Russia is one of the largest countries in the world and its climate ranges from steppes in the south through humid continental in much of European Russia; subarctic in Siberia to tundra climate in the polar north; winters vary from cool along Black Sea coast to frigid in Siberia; summers vary from warm in the steppes to cool along Arctic coast.
One of the most common myths about Russia, that winter is so cold there, is partly true. Winters can be very cold in Siberia and in the southern European Russia. But the north and northeastern Black Sea usually has mild winters. In the northern and central European Russia, where Saint-Petersburg and Moscow are situated, it's not very cold, though sometimes it might be quite freezing. Generally, the lowest temperature is 5-14 °F in the winter, though it might sometimes (rarely) go as low as minus -13 °F.
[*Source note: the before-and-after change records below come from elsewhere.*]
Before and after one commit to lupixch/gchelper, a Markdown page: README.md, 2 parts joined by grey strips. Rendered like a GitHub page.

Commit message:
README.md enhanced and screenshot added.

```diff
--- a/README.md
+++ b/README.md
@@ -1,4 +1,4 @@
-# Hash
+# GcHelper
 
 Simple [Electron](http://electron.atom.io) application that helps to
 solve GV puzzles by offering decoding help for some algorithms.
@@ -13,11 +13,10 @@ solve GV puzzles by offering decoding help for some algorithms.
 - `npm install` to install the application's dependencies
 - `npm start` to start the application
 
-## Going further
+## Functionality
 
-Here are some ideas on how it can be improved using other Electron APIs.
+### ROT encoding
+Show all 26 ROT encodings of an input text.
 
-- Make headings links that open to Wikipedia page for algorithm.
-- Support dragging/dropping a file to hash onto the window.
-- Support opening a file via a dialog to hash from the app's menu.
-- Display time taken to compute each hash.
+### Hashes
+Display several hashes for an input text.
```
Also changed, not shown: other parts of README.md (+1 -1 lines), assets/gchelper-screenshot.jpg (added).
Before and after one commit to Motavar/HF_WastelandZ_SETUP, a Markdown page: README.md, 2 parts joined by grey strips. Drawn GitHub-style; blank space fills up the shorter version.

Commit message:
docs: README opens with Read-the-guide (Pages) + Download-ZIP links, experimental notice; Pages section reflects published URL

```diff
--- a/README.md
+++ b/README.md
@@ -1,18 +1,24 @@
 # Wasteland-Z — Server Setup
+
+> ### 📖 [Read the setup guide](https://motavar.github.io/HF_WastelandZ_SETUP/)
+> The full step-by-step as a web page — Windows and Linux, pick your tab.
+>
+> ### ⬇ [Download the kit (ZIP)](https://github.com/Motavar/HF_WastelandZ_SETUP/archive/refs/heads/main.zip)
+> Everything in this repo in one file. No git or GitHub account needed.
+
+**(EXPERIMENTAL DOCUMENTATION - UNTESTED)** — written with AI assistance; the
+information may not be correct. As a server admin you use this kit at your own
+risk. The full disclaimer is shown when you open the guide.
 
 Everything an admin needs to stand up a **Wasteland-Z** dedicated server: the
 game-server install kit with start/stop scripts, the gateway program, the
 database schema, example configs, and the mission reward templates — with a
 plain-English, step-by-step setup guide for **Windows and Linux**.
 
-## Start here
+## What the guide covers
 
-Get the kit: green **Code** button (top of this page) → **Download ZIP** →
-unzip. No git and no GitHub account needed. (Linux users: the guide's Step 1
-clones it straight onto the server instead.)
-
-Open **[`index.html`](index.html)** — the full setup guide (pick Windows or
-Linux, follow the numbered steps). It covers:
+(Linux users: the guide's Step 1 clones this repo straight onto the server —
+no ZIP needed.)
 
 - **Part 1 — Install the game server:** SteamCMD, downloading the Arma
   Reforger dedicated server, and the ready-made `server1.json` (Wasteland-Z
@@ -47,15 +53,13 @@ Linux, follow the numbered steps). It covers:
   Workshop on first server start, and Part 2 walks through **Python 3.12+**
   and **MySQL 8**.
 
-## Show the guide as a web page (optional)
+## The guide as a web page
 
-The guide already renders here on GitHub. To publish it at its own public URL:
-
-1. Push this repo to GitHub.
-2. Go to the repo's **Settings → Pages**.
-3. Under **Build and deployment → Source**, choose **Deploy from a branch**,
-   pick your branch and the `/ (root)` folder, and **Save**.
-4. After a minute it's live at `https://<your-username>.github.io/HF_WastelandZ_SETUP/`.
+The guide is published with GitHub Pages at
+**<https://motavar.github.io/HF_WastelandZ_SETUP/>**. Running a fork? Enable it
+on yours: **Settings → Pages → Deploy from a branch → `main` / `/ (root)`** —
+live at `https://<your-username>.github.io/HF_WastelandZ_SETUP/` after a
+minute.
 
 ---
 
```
Regardless of the fact that it's said the best time to visit Russia is from May till September, the outstanding beauty of Russia and, especially, Russia's two most fascinating cities - Moscow and Saint-Petersburg can and should be enjoyed year round. The winter trip offers you the chance to see the Winter Palace in winter, the setting to the Cold War in the cold, and the great Red Square turned white!
During the winter it's also easier to get tickets to see the Bolshoi and Kirov (Mariinsky) ballets and operas, and there are no crowds at other tourist attractions. And Russian winter is really very beautiful, it's worth seeing it!
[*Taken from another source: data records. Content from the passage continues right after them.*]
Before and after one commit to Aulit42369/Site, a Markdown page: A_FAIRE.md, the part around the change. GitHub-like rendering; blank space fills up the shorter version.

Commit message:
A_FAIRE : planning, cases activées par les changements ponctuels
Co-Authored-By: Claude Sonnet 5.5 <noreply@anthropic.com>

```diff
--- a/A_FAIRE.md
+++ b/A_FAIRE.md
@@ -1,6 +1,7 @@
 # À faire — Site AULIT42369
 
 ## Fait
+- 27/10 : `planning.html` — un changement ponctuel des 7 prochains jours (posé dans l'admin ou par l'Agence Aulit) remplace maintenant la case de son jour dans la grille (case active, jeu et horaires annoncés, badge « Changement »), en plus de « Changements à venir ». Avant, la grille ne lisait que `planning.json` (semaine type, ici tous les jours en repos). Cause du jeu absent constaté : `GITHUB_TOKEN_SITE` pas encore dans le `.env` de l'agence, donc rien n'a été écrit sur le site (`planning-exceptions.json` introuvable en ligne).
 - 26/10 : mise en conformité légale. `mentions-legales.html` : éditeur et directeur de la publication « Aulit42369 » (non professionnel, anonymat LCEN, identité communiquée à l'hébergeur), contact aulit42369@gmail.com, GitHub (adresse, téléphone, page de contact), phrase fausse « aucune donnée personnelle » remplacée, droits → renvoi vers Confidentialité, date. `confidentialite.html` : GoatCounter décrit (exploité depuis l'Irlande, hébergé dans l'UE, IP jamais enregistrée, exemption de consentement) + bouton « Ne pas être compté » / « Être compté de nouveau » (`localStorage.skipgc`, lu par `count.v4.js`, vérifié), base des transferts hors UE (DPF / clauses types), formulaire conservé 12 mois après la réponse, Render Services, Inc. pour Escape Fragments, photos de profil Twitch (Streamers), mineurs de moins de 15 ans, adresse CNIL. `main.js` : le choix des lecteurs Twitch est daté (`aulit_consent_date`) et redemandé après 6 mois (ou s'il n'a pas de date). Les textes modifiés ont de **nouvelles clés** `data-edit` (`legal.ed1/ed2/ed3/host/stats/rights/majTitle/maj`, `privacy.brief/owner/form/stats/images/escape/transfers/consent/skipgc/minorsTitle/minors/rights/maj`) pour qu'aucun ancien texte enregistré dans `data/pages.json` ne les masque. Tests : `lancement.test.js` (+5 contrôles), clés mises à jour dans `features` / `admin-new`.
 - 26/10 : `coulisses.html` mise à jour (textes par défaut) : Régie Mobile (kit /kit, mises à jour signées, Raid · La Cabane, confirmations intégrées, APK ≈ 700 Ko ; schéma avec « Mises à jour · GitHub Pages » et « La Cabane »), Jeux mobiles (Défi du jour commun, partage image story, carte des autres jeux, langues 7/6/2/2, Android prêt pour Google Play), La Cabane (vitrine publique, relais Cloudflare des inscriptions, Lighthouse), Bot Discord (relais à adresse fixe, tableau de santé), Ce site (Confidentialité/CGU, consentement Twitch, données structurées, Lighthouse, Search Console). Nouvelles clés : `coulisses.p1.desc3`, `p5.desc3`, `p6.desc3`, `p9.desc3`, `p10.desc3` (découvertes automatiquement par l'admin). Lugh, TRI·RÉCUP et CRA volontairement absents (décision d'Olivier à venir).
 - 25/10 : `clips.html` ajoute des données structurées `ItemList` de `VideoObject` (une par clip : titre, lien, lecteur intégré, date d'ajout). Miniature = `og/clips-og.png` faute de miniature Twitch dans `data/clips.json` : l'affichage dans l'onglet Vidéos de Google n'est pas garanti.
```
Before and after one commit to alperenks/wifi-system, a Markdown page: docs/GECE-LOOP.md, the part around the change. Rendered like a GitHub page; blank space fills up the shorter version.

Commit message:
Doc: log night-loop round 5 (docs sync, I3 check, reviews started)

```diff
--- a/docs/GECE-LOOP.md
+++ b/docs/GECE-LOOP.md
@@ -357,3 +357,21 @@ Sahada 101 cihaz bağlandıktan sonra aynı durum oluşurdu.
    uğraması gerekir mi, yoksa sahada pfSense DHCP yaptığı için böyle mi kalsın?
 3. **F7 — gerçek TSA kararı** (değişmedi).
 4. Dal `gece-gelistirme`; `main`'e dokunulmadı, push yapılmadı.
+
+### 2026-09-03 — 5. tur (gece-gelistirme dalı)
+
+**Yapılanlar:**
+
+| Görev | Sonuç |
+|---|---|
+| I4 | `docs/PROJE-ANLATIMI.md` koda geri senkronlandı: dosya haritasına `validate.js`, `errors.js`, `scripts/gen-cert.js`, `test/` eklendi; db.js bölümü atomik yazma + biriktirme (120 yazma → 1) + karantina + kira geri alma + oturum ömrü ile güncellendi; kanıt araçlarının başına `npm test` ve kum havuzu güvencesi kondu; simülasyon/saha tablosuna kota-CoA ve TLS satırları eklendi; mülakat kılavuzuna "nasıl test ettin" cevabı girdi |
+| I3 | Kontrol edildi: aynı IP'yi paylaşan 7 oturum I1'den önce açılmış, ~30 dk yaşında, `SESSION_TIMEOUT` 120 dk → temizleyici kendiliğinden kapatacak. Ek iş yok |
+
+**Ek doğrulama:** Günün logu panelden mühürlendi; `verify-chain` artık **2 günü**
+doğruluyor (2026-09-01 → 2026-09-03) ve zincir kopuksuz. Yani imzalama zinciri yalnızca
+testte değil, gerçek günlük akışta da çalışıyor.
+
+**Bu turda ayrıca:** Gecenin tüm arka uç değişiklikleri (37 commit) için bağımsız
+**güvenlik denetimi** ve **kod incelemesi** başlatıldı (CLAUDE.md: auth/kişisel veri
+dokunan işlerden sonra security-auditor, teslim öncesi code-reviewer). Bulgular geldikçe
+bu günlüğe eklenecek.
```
Those visiting in winter will want to take along their warmest clothes, boots and hats.
But if you prefer traveling during summer you can be really surprised because summer in Russia can be quite hot, especially in the Southern European Russia.
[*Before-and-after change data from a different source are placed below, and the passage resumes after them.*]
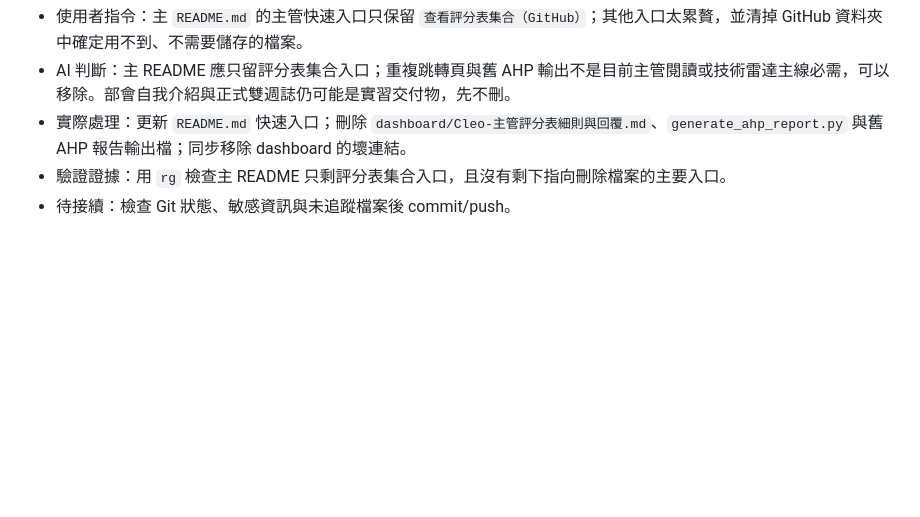
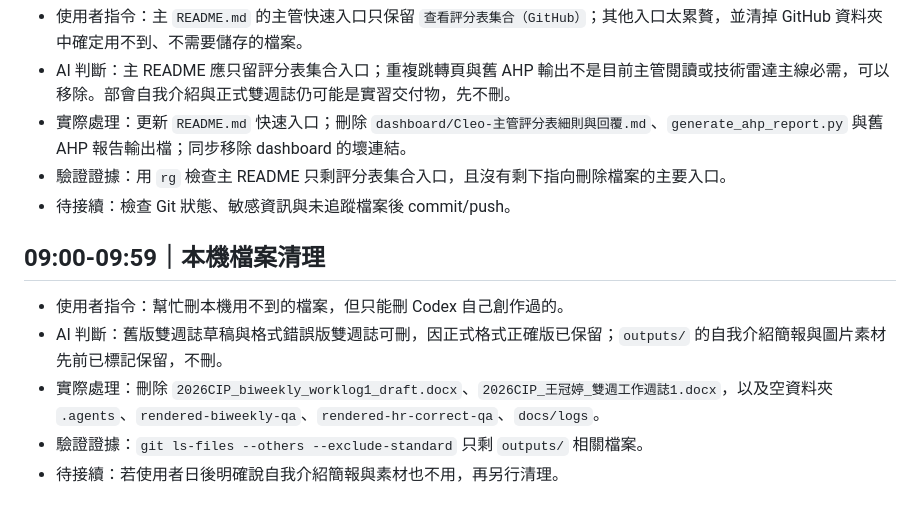
Before and after one commit to gt52bts-dotcom/internship-tech-radar, a Markdown page: ai-execution-trace/daily/2026-07-22.md, the part around the change. Drawn GitHub-style; blank space fills up the shorter version.

Commit message:
Record local cleanup policy

```diff
--- a/ai-execution-trace/daily/2026-07-22.md
+++ b/ai-execution-trace/daily/2026-07-22.md
@@ -47,3 +47,11 @@
 - 實際處理：更新 `README.md` 快速入口；刪除 `dashboard/Cleo-主管評分表細則與回覆.md`、`generate_ahp_report.py` 與舊 AHP 報告輸出檔；同步移除 dashboard 的壞連結。
 - 驗證證據：用 `rg` 檢查主 README 只剩評分表集合入口，且沒有剩下指向刪除檔案的主要入口。
 - 待接續：檢查 Git 狀態、敏感資訊與未追蹤檔案後 commit/push。
+
+## 09:00-09:59｜本機檔案清理
+
+- 使用者指令：幫忙刪本機用不到的檔案，但只能刪 Codex 自己創作過的。
+- AI 判斷：舊版雙週誌草稿與格式錯誤版雙週誌可刪，因正式格式正確版已保留；`outputs/` 的自我介紹簡報與圖片素材先前已標記保留，不刪。
+- 實際處理：刪除 `2026CIP_biweekly_worklog1_draft.docx`、`2026CIP_王冠婷_雙週工作週誌1.docx`，以及空資料夾 `.agents`、`rendered-biweekly-qa`、`rendered-hr-correct-qa`、`docs/logs`。
+- 驗證證據：`git ls-files --others --exclude-standard` 只剩 `outputs/` 相關檔案。
+- 待接續：若使用者日後明確說自我介紹簡報與素材也不用，再另行清理。
```
Also changed, not shown: AI_PM_INBOX.md (+1 -0 lines), PROJECT_MEMORY.md (+1 -0 lines).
If you visit St. Petersburg from May to July you can enjoy St. Petersburg's seasonal phenomenon the so-called "White Nights". Every year there are times during this period when the city centre is full of people of all ages throughout the night, enjoying social gatherings in the abundant of outside bars, watching street entertainers or simply strolling along the various canal and river embankments.